The Oregonian’s editorial board came out in support of the new federal forest management rule, in part because it is “designed to give individual national forests the headroom they’ll need to meet the law smartly”:
“This particular rulemaking should not be mistaken for another dizzying federal process choking on technicalities. The potential impact of it couldn’t be more everyday — on the doorstep of every person calling Oregon home and every person who thinks Oregon is special because of all its green.
The Northwest alone boasts 29 million acres of the nation’s national forests — enough land, if stitched together, to hold Connecticut, Massachusetts, Vermont, New Hampshire, Rhode Island and New Jersey. Much of it is wild, tough to get to; much of it is familiar, as recreational haven.
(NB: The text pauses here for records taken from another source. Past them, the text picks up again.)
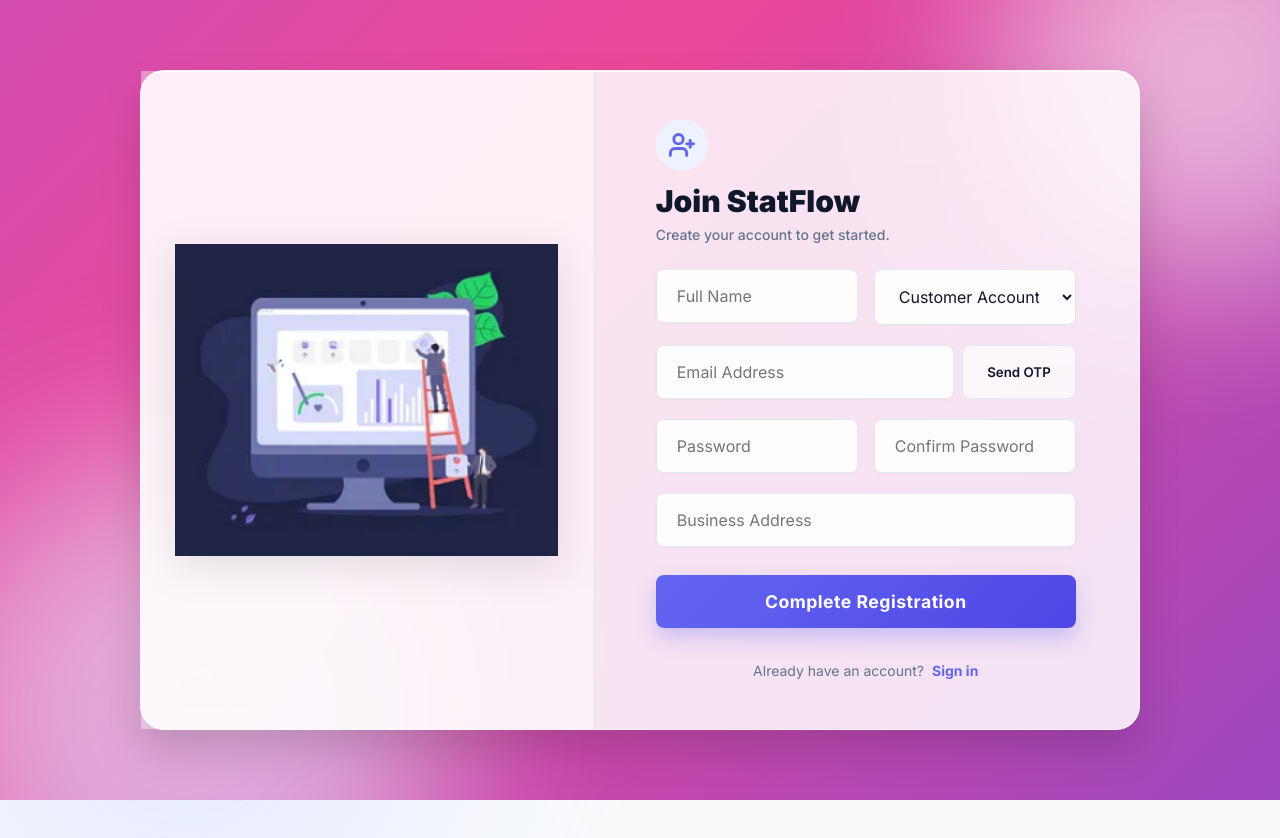
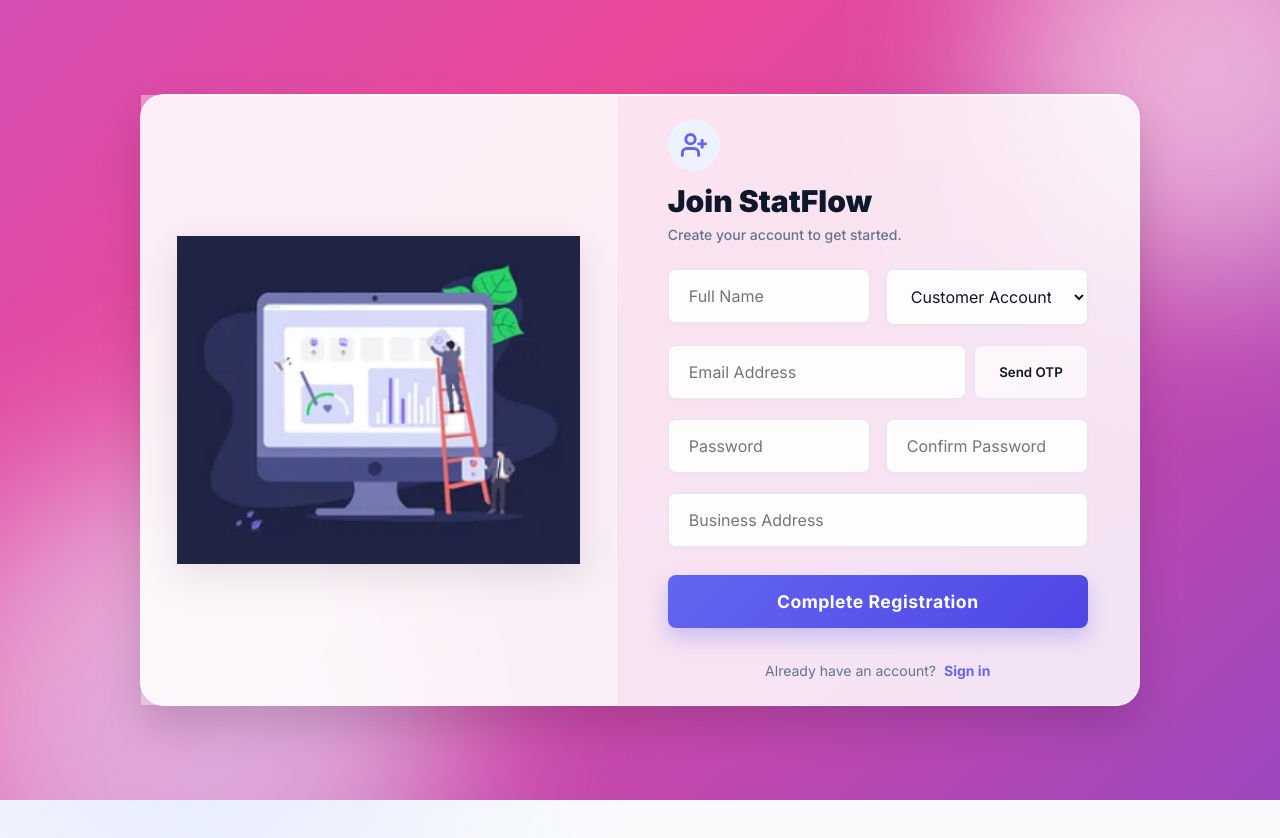
Before and after one commit to Tirth-1510/StatFlow, a React (Vite) app in the folder frontend/: page /register in a window 1280 px wide. Shown: the top 838 px of the page. Built offline with nearby package versions, Linux system fonts and the light colour scheme.

Commit message:
style: enforce strict absolute sizing and shrink inner padding to kill scrollbars entirely

```diff
--- a/frontend/src/pages/Login.jsx
+++ b/frontend/src/pages/Login.jsx
@@ -35,12 +35,12 @@ const Login = () => {
   };
 
   return (
-    <div className="auth-bg-animated flex items-center justify-center overflow-hidden" style={{ minHeight: '100vh', width: '100vw', margin: 0, padding: 0 }}>
+    <div className="auth-bg-animated overflow-hidden" style={{ height: '100vh', width: '100%' }}>
       <div className="bg-shape shape-1"></div>
       <div className="bg-shape shape-2"></div>
 
       {/* HYBRID SPLIT-SCREEN GLASS PANEL */}
-      <div className="glass-panel-pro flex flex-row overflow-hidden" style={{ maxWidth: '1000px', minHeight: '600px', height: 'auto', padding: 0, margin: '2rem' }}>
+      <div className="glass-panel-pro flex flex-row overflow-hidden" style={{ width: '95%', maxWidth: '1000px', minHeight: '500px', height: 'auto', maxHeight: '95vh', padding: 0, margin: 'auto' }}>
 
         {/* LEFT SIDE ILLUSTRATION (Hidden on mobile) */}
         <div style={{ flex: 1, backgroundColor: 'rgba(255, 255, 255, 0.4)', display: 'flex', alignItems: 'center', justifyContent: 'center', borderRight: '1px solid rgba(255,255,255,0.5)' }}>
--- a/frontend/src/pages/Register.jsx
+++ b/frontend/src/pages/Register.jsx
@@ -70,12 +70,12 @@ const Register = () => {
   };
 
   return (
-    <div className="auth-bg-animated flex flex-col items-center justify-center overflow-hidden" style={{ minHeight: '100vh', width: '100vw', margin: 0, padding: '1rem' }}>
+    <div className="auth-bg-animated overflow-hidden" style={{ height: '100vh', width: '100%' }}>
       <div className="bg-shape shape-1"></div>
       <div className="bg-shape shape-2"></div>
 
       {/* HYBRID SPLIT-SCREEN GLASS PANEL */}
-      <div className="glass-panel-pro flex flex-row overflow-hidden" style={{ width: '100%', maxWidth: '1000px', minHeight: '650px', height: 'auto', padding: 0, margin: 0 }}>
+      <div className="glass-panel-pro flex flex-row overflow-hidden" style={{ width: '95%', maxWidth: '1000px', minHeight: '600px', height: 'auto', maxHeight: '95vh', padding: 0, margin: 'auto' }}>
 
         {/* LEFT SIDE ILLUSTRATION */}
         <div style={{ flex: 1, backgroundColor: 'rgba(255, 255, 255, 0.4)', display: 'flex', alignItems: 'center', justifyContent: 'center', borderRight: '1px solid rgba(255,255,255,0.5)' }}>
@@ -83,7 +83,7 @@ const Register = () => {
         </div>
 
         {/* RIGHT SIDE FORM */}
-        <div className="flex-col justify-center" style={{ flex: 1, padding: '3rem', overflow: 'hidden' }}>
+        <div className="flex-col justify-center" style={{ flex: 1, padding: '1.5rem', overflow: 'hidden' }}>
           <div className="w-full relative z-10" style={{ maxWidth: '420px', margin: '0 auto' }}>
 
             <div className="mb-2" style={{ background: 'var(--color-primary-faint)', padding: '0.75rem', borderRadius: '50%', display: 'inline-flex' }}>
```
All of it, however, is part of the broader swatch of national forests that in the American West furnish 50 percent of our drinking water.
Somehow that fact is lost in the perennial heat about logging and forest floor inventories for small critters, which otherwise informs forest management debate and policy. But niche concerns cannot be the lone drivers of conversation about the appropriateness of this new rule, designed to give individual national forests the headroom they’ll need to meet the law smartly.
That includes the steadfast preservation of our watersheds as well as species diversity in a time of climate shift. For in guiding forest use, national forest managers will need to show their decisions as ecologically in sync with their particular settings and as socially and economically tuned into the needs of surrounding communities.”